©www.GoldenRivieraCasino.com 2011 How can a player with no prior experience, except in watching, learn craps in 5 easy steps? Craps is the most popular dice game played on casinos. Craps could be the casino game of choice of a novice player who hasn't settled yet for his or her game of specialization, or it could be an welcome alternative to games involving shuffling cards and peering at slot machines. The fun that results from playing craps could be endless and is often contagious; players do not hesitate to show their heightened state of exuberance upon winning a craps session. What makes craps a bit fearful to study, however, is that it is a quick-paced game, often with very loud player commentary, so psyching yourself up to deal coolly with these situations is important before beginning craps sessions and before even thinking for playing craps regularly. It is possible to learn craps in 5 easy steps, if one is willing to first set aside all thought of assimilating complicated craps jargon and instead focus first on one basic but important, and perhaps, money saving bet in craps: the passline bet. The passline bet has a low house edge (1.41%) compared to other forty or more varieties of craps bets. (1) While waiting for a shooter to roll two dice, you place your passline bet. (2) If the shooter shoots a sum of 7 or 11 from the combined score in the two die, you win. If the shooter shoots a sum of 2, 3, or 12 instead, you lose. (3) If the sum is none of the above, get the sum and that becomes what you call your 'point'. (4) The shooter rolls the dice repeatedly until the sum reaches the value of the 'point', in which case you win even money; but if the shooter rolls a 7 you lose.
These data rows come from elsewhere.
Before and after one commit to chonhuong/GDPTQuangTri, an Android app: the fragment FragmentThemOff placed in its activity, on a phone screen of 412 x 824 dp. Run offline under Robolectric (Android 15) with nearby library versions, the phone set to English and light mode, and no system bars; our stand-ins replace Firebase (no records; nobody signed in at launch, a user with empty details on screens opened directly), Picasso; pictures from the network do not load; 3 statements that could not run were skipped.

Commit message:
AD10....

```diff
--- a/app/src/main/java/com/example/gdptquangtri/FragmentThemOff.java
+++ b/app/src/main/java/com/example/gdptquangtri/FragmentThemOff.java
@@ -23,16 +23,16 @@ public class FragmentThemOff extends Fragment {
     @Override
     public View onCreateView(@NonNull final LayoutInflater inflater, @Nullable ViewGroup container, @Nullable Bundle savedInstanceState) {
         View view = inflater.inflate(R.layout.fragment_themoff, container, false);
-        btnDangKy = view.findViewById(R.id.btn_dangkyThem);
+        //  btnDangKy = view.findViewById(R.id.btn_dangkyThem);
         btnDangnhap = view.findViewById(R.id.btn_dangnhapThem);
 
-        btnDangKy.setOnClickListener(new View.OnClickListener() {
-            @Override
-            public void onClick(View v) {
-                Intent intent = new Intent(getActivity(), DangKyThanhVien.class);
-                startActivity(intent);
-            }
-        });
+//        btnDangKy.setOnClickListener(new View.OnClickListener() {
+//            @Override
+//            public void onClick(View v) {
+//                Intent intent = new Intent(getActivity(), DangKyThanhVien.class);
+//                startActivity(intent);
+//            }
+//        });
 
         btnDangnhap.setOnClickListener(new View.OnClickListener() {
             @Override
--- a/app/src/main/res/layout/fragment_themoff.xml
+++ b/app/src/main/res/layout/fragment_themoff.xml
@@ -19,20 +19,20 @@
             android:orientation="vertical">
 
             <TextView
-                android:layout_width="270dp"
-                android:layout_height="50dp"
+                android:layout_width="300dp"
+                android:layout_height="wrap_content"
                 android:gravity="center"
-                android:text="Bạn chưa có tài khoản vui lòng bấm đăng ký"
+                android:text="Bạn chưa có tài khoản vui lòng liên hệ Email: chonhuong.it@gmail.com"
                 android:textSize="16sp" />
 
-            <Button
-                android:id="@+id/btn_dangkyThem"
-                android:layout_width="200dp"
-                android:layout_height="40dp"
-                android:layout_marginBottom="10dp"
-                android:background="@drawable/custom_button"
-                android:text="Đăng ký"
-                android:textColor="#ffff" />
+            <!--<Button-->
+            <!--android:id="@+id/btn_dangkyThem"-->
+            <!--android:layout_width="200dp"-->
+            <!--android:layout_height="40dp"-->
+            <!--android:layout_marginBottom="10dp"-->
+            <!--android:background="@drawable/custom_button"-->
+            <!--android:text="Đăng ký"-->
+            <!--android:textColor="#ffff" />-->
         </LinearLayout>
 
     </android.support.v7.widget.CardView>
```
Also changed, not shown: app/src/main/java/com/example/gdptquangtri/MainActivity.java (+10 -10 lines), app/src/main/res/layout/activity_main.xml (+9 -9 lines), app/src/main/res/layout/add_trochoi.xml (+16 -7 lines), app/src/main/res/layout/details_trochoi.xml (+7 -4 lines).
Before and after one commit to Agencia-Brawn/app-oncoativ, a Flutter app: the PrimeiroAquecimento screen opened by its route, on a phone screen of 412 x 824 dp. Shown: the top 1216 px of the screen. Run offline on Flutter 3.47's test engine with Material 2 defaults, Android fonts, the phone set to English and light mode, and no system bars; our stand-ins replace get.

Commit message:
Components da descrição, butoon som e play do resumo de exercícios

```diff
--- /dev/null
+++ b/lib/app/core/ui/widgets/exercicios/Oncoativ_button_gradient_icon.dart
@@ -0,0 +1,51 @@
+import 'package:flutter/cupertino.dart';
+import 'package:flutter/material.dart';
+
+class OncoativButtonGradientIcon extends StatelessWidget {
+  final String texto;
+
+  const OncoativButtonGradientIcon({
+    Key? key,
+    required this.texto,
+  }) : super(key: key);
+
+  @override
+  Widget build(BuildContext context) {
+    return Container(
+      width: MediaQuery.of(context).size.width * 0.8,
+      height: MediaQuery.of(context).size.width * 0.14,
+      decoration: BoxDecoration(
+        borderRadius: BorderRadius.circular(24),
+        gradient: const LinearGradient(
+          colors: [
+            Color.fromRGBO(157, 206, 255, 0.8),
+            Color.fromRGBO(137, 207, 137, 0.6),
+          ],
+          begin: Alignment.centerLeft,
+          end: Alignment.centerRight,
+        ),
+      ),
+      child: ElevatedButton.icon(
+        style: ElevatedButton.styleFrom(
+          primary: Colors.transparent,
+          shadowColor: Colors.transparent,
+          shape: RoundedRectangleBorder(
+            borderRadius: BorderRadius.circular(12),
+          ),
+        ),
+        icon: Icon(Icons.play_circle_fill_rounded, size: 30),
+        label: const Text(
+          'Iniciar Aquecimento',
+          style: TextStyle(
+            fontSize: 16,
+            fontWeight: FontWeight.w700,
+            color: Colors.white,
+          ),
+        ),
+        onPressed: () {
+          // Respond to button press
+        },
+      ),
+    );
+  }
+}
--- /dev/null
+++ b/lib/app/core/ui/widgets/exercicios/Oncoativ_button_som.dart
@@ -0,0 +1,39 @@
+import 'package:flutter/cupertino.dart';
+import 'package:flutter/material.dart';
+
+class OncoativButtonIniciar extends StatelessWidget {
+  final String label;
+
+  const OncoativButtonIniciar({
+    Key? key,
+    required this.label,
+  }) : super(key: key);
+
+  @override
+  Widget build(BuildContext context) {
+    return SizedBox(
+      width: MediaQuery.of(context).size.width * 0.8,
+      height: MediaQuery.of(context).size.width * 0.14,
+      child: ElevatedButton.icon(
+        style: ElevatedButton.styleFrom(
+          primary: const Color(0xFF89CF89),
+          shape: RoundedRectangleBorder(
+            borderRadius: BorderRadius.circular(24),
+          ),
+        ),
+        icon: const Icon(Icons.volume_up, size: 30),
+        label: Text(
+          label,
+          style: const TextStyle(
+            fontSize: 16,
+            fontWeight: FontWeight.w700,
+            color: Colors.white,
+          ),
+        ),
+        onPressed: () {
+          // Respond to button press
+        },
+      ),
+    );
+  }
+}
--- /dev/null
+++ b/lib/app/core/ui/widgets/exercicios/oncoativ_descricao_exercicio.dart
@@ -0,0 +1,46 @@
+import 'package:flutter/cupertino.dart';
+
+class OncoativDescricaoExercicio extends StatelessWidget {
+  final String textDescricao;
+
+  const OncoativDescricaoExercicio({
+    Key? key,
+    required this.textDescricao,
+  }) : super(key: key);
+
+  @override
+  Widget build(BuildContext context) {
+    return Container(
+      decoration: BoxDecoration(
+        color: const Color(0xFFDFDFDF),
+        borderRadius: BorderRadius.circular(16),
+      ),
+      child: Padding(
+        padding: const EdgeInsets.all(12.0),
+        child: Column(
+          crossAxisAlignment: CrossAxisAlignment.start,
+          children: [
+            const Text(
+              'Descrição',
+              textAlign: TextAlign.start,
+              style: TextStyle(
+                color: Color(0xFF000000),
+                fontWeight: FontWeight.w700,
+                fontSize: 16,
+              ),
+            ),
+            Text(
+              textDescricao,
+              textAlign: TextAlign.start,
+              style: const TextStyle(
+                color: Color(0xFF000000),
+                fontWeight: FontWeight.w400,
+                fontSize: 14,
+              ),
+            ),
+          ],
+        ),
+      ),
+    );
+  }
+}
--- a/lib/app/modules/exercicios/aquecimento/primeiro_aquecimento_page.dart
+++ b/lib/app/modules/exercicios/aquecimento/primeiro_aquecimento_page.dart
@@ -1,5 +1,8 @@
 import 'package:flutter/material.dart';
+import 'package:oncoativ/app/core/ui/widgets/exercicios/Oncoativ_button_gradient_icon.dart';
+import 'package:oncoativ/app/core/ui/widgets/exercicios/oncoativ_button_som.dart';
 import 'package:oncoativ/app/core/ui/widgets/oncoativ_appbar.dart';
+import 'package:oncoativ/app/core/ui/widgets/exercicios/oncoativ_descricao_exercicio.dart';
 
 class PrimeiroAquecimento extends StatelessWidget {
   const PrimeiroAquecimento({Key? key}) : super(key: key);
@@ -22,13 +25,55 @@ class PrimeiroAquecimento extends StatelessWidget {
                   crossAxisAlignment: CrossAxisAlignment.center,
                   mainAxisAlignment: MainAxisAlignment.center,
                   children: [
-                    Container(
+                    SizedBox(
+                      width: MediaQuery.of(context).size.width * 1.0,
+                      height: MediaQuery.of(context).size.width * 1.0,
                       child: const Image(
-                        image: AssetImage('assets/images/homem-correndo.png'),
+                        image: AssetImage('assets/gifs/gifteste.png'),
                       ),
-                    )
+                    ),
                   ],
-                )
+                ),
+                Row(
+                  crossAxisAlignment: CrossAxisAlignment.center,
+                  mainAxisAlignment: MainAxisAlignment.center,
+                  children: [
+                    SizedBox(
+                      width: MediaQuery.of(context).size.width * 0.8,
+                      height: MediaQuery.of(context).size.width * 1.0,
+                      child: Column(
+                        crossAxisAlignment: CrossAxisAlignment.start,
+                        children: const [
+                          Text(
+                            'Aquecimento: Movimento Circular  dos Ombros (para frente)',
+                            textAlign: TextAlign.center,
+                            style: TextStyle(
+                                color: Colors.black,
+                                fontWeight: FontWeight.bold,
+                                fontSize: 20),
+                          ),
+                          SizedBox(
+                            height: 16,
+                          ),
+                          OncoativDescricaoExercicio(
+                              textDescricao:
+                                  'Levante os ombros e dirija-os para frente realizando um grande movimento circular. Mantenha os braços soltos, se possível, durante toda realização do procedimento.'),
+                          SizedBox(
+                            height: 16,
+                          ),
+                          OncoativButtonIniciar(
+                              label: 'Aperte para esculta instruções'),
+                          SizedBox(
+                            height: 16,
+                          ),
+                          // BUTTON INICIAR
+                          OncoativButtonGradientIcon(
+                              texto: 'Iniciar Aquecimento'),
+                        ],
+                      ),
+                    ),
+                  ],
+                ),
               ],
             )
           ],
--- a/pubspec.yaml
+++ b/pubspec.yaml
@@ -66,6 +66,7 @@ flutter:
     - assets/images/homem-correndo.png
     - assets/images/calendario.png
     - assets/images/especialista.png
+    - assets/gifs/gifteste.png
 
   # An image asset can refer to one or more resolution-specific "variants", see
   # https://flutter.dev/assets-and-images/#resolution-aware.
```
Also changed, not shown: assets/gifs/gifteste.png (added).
Note that for every single bet, the point number never changes, regardless of whatever the shooter has rolled again. (5) Then if you choose to, you may place another passline bet and the process begins anew. Here is an instance: You place a passline bet of $100. A shooter then shoots the dice, and the results are 5 and 8. The sum is 13. Because it's not a 7, 11, 2, 3, or 12, the number '13' becomes your 'point'. The shooter rolls again, repeatedly, until he or she gets a sum of 13, in which case you win $100 (your bet), or he or she gets a sum of 7, in which case you lose your bet. (Note: If the shooter rolls a 7, you win only if it's the sum during the first roll. Otherwise, you lose.) So, by mastering the passline bet, you can have as much enjoyment as other craps players who prefer more involved betting options. After the passline bet, the odds bet is a welcome variant. The odds bet is an optional extra bet made after the passline bet. The usual odds bet in some casinos, is known as the double odds, where the odds bet is twice the passline bet. For example, in our passline bet above ($100) our odds bet should be $200. The odds bet is paid off this way: If the point is 4 or 10, you get a 2 to 1 pay-out (twice your odds bet); if the point is 5 or 9, you get a 3 to 2 pay-out (1.5 times your odds bet); if the point is 6 or 8, you get a 6 to 5 pay- out (1.2 times your odds bet). The odds bet is less advantageous mathematically than the passline bet, but is a great addition after you learn craps in 5 easy steps through the passline bet. Please feel free to distribute and republish this document providing that all links contained herein remain intact © www.GoldenRivieraCasino.com 2011
"Learn Craps in 5 Easy Steps"